Drunkenness was widely accepted in Europe as late as the 18th century, however with rising industrialization in the 19th century, it came to be much less accepted as the need for a reliable and punctual work force grew, and the detrimental effects of widespread abuse of alcohol became public.
Various Uses In Industry
Alongside being produced for personal consumption, alcohol has varying and different uses in industry. Ethanol’s main and largest single use is as a motor fuel, mainly as a biofuel additive to gasoline. Two of the world’s main producing countries of biofuel are Brazil and the United States, together accounting for 88% of global ethanol fuel production in 2011. This fuel is produced from very common crops such as sugar cane, potato, manioc and corn and is thus considered renewable energy. Typical blends are 10% ethanol (the rest is gasoline), which is accepted by most U.S. cars todays. In Brazil, the government made it mandatory to blend gasoline with ethanol, and since 2007 the legal minimum blend is 25% ethanol, 75% gasoline.
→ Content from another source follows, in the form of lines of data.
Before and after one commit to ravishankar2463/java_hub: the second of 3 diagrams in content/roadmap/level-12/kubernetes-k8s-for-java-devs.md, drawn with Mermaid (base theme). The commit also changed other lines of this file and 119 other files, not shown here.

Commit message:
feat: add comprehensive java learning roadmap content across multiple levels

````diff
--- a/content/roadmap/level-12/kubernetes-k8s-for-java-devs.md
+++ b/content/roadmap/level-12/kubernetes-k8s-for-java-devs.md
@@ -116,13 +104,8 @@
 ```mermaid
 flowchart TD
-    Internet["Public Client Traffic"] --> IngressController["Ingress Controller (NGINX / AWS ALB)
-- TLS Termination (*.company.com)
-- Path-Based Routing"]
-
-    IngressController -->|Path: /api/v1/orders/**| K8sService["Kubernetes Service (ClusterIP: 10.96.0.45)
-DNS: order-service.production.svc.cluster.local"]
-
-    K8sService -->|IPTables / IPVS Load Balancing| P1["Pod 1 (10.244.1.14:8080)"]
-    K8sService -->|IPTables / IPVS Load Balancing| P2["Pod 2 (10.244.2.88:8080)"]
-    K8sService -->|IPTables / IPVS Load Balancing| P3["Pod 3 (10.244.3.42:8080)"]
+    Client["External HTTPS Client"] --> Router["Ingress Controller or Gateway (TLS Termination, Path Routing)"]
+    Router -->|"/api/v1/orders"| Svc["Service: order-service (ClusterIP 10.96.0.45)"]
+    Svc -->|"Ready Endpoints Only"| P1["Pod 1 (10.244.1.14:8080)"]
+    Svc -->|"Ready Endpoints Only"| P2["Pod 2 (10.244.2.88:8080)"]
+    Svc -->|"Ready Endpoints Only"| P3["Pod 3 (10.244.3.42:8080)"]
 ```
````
In addiction, so called flex-fuel automobiles, which are experiencing a wave of popularity in Brazil, can use any combination of gasoline and ethanol, including pure (100%) ethanol. Despite its branding as a renewable energy source, the use of alcohol fuel is not without its doubts: producing ethanol requires large stretches and arable land, which may increase food prices. In addition, ethanol fuel pollutes the air with CO2 up to 19% more than traditional gasoline fuel. This has led many to question this particular use of ethanol and suggest moving to centralized biomass energy production methods, which may be more friendly on the environment.
Other uses of ethanol include utilizing it as rocket fuel, or as a base chemical for other organic compounds. It plays a role as an antiseptic, most commonly in antibacterial hand sanitizer gels, as ethanol is known to kill organisms and to be effective against most bacteria and fungi. Another area of use is treatment for poisoning by other alcohols, particularly methanol. Ethanol is also a solvent, found in paints and some personal care products such as perfumes and deodorants.
Historically, prior to the development of modern medicine, alcohol served a multitude of medical purposes. It was reputed to be a truth drug, as is evident by the Latin saying ‘in vino veritas’ (in wine lies the truth’), as well as medicine for depression.
What Is Alcohol Made Of?
Chemically, all alcohols can be defined as organic compounds in which a hydroxyl functional group (-OH) is bound to a carbon atom. In simpler terms, alcohols are made of carbon, oxygen and hydrogen. Ethanol specifically, being a subset of alcohol, retains this structure while refining it into the empirical molecular formula of C2H6O, translating into two carbon atoms, six hydrogen atoms and one oxygen atom. The process of fermentation turns sugars, principally glucose and sucrose, into ethanol, by heating them up to 35-40 degrees.
Alcohol is probably the one of the most prominent recreational drug to achieve popularity among humans in both its rational consumption form, where it has seen wide acceptance and even encouragement in countless cultures, and in its extreme use forms, which not seldom lead to severe physical conditions, even death. Hardly any other drug is more associated with both leisure time convenience, ritual necessity, on the one hand, and on the other with groups such as Alcoholics Anonymous, products of many individuals being subdued to the drug’s addictive force.